Friday, April 10, 2015
The Twilight Zone: A Passage for Trumpet
Klugman is a Joey Crown, an accomplished trumpet player reduced by alcoholism to standing in the alleyways outside clubs, hoping to play. After being rejected by an old friend for another chance with a band, Joey pawns his horn for $8.50, spending the money on booze, Then, he walks out in front of a truck. Afterward, when no one seems to hear, see, or talk to him, Joey realizes he must be dead; his suicide attempt worked.
An early image in "A Passage for Trumpet" becomes important later: a silhouette of a trumpet player. Joey sees the image early on while standing outside the club and peering through the back door of a club, and the horn player's shadow no doubt reflects how that kind of musical fame is elusive to Joey, an illusion he can't touch. It can also be seen as how dark his life is; the shadow is a reflection of what Joey becomes: a dark trumpet player not really there.
After the truck incident and realizing what it means, Joey is at first happy, or at least relieved. For the first time in his life, Joey declares, he succeeded at something. See, at one point before his demise, Joey says, "Half of me is this horn." He spent his whole life devoted to playing the trumpet, and while he can play beautiful, moving music, success and recognition for his talent went unnoticed. However, instead of getting a chip on his shoulder, he withdrew to the bottle, dismissing the rest of the world as a cold, quiet, empty, ugly place. Take away that trumpet, and Joey feels there's nothing left worth living for. When he sells his instrument and tries to kill himself, Joey becomes a literal phantom.
But after a while, Joey realizes maybe life isn't so bad. If he thought life was quiet and empty, he didn't realize how much worse death was. He sits and remembers how the bartender ordered a record that he played on and put it in the bar jukebox. Then, he hears a beautiful trumpet sound and finds another player in the back alley, and when Joey says what a great performance that was, the man (John Anderson) shocks him by answering. Turns out this guy should know something about trumpet playing: he's Gabriel. We first see Gabriel sitting in shadow, but unlike the aforementioned silhouette, he has body; he's tangible and he offers Joey redemption (it should be noted the silhouette at the start appears in the background, and Gabriel appears in the foreground, highlighting the positive future ahead of Joey).
The climax of the "A Passage for Trumpet" isn't Joey being chased by some representation of Death; it's a conversation between an angel and a man who has to decide for himself whether he'll live or die.

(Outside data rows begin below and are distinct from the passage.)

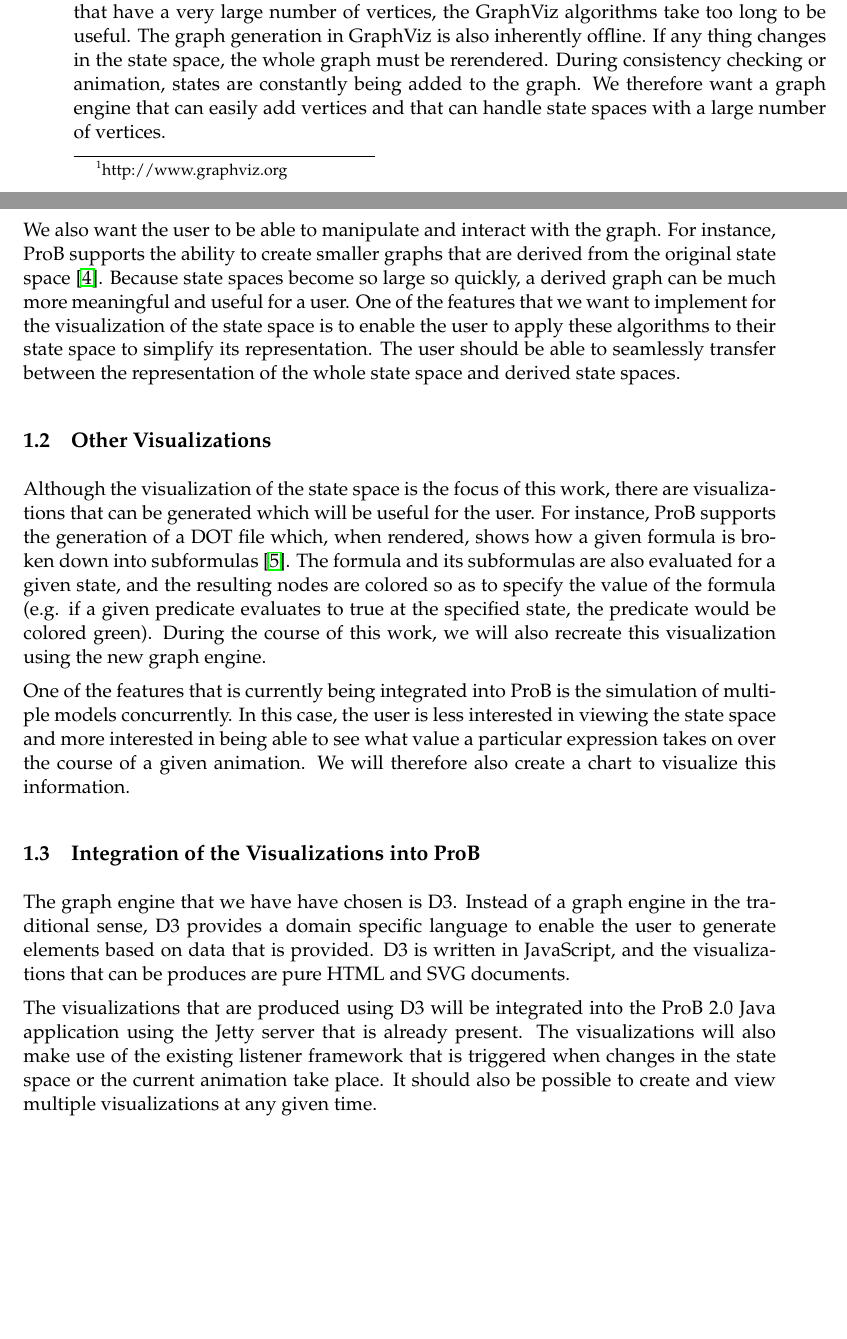
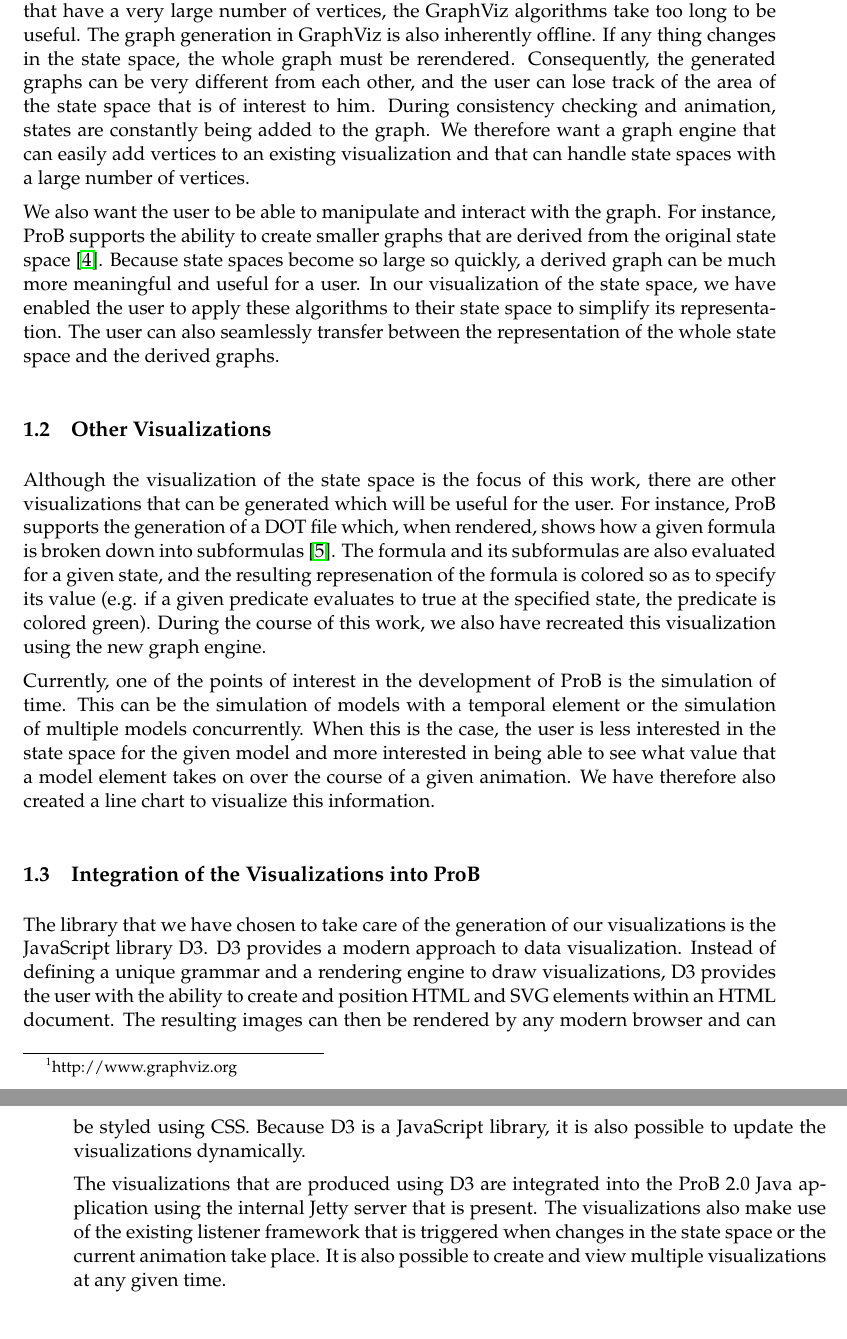
Before and after one commit to joyclark/bachelorarbeit, a LaTeX document (ba.tex, which reads introduction.tex): two parts of pages 9 and 10 of 42 before the commit and two parts of pages 10 and 11 of 42 after it, joined at a grey line, cut so that both start at the same text, the shorter picture padded with empty space. Compiled offline with pdfLaTeX.

Commit message:
Make introduction prettier.

```diff
--- a/introduction.tex
+++ b/introduction.tex
@@ -12,28 +15,16 @@ Since the concept of the state space is so central to ProB, the focus of this wo
 
-ProB already includes support for the creation of a graph description of the state space in the DOT graph description language. These description files can then be visualized with GraphViz\footnote{http://www.graphviz.org}. However, the graph algorithms available in GraphViz are relatively inefficient. During verification, the state space often grows exponentially. For state spaces that have a very large number of vertices, the GraphViz algorithms take too long to be useful. The graph generation in GraphViz is also inherently offline. If any thing changes in the state space, the whole graph must be rerendered. During consistency checking or animation, states are constantly being added to the graph. We therefore want a graph engine that can easily add vertices and that can handle state spaces with a large number of vertices.
+ProB already includes support for the creation of a graph description of the state space in the DOT graph description language. These description files can then be visualized with GraphViz\footnote{http://www.graphviz.org}. However, the graph algorithms available in GraphViz are relatively inefficient. During verification, the state space often grows exponentially. For state spaces that have a very large number of vertices, the GraphViz algorithms take too long to be useful. The graph generation in GraphViz is also inherently offline. If any thing changes in the state space, the whole graph must be rerendered. Consequently, the generated graphs can be very different from each other, and the user can lose track of the area of the state space that is of interest to him. During consistency checking and animation, states are constantly being added to the graph. We therefore want a graph engine that can easily add vertices to an existing visualization and that can handle state spaces with a large number of vertices.
 
-We also want the user to be able to manipulate and interact with the graph. For instance, ProB supports the ability to create smaller graphs that are derived from the original state space \cite{LeTu05_8}. Because state spaces become so large so quickly, a derived graph can be much more meaningful and useful for a user. One of the features that we want to implement for the visualization of the state space is to enable the user to apply these algorithms to their state space to simplify its representation. The user should be able to seamlessly transfer between the representation of the whole state space and derived state spaces.
+We also want the user to be able to manipulate and interact with the graph. For instance, ProB supports the ability to create smaller graphs that are derived from the original state space \cite{LeTu05_8}. Because state spaces become so large so quickly, a derived graph can be much more meaningful and useful for a user. In our visualization of the state space, we have enabled the user to apply these algorithms to their state space to simplify its representation. The user can also seamlessly transfer between the representation of the whole state space and the derived graphs.
 
 \subsection{Other Visualizations}
 
-Although the visualization of the state space is the focus of this work, there are visualizations that can be generated which will be useful for the user. For instance, ProB supports the generation of a DOT file which, when rendered, shows how a given formula is broken down into subformulas \cite{LeSaBeLu08_228}. The formula and its subformulas are also evaluated for a given state, and the resulting nodes are colored so as to specify the value of the formula (e.g. if a given predicate evaluates to true at the specified state, the predicate would be colored green). During the course of this work, we will also recreate this visualization using the new graph engine.
+Although the visualization of the state space is the focus of this work, there are other visualizations that can be generated which will be useful for the user. For instance, ProB supports the generation of a DOT file which, when rendered, shows how a given formula is broken down into subformulas \cite{LeSaBeLu08_228}. The formula and its subformulas are also evaluated for a given state, and the resulting represenation of the formula is colored so as to specify its value (e.g. if a given predicate evaluates to true at the specified state, the predicate is colored green). During the course of this work, we also have recreated this visualization using the new graph engine.
 
-One of the features that is currently being integrated into ProB is the simulation of multiple models concurrently. In this case, the user is less interested in viewing the state space and more interested in being able to see what value a particular expression takes on over the course of a given animation. We will therefore also create a chart to visualize this information.
+Currently, one of the points of interest in the development of ProB is the simulation of time. This can be the simulation of models with a temporal element or the simulation of multiple models concurrently. When this is the case, the user is less interested in the state space for the given model and more interested in being able to see what value that a model element takes on over the course of a given animation. We have therefore also created a line chart to visualize this information.
 
 \subsection{Integration of the Visualizations into ProB}
 
-The graph engine that we have have chosen is D3. Instead of a graph engine in the traditional sense, D3 provides a domain specific language to enable the user to generate elements based on data that is provided. D3 is written in JavaScript, and the visualizations that can be produces are pure HTML and SVG documents.
+The library that we have chosen to take care of the generation of our visualizations is the JavaScript library D3. D3 provides a modern approach to data visualization. Instead of defining a unique grammar and a rendering engine to draw visualizations, D3 provides the user with the ability to create and position HTML and SVG elements within an HTML document. The resulting images can then be rendered by any modern browser and can be styled using CSS. Because D3 is a JavaScript library, it is also possible to update the visualizations dynamically.
 
-The visualizations that are produced using D3 will be integrated into the ProB 2.0 Java application using the Jetty server that is already present. The visualizations will also make use of the existing listener framework that is triggered when changes in the state space or the current animation take place. It should also be possible to create and view multiple visualizations at any given time.
-
-
-
-%\subsection{Integration into the ProB 2.0 Eclipse Plugin}
-
-%Because ProB 2.0 is an Eclipse plugin, it is necessary to be able to integrate any visualization into the framework. Because D3 is JavaScript based, we will create Eclipse views that contain a browser displaying the visualization that we create. A similar technique has already been used to create the groovy console view in the ProB 2.0 application.
-
-%It is also necessary that the Java servlets responsible for generating and manipulating the visualizations can manage several different visualizations at once. We have not integrated any server side language into our webserver, so the visualizations need to consist only of static html pages and the JavaScript programs that are responsible for generating the visualization. Data will not be able to be sent to any of the visualizations directly. Instead, the JavaScript scripts will have to set up an interval to poll the servlet and ask for any changes in their visualization.
-
-%It should also be possible for the user to edit the visualization. Using D3 selectors, it is possible to change the style of D3 visualizations. We should find a way to lift this functionality from the JavaScript level into the Java application so the user has as much control over the generated visualization as possible.
-
-%During the course of this paper, the different tools and concepts that were necessary in the scope of this work will be introduced. Then the motivation and the requirements for the desired visualizations will be described in detail. The actual visualizations that were created will then be presented, followed by further ideas for implementations and related work.
+The visualizations that are produced using D3 are integrated into the ProB 2.0 Java application using the internal Jetty server that is present. The visualizations also make use of the existing listener framework that is triggered when changes in the state space or the current animation take place. It is also possible to create and view multiple visualizations at any given time.
```
Also changed, not shown: introduction.tex (11 more changed lines).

Ultimately, Joey decides that life, just like music, can be beautiful.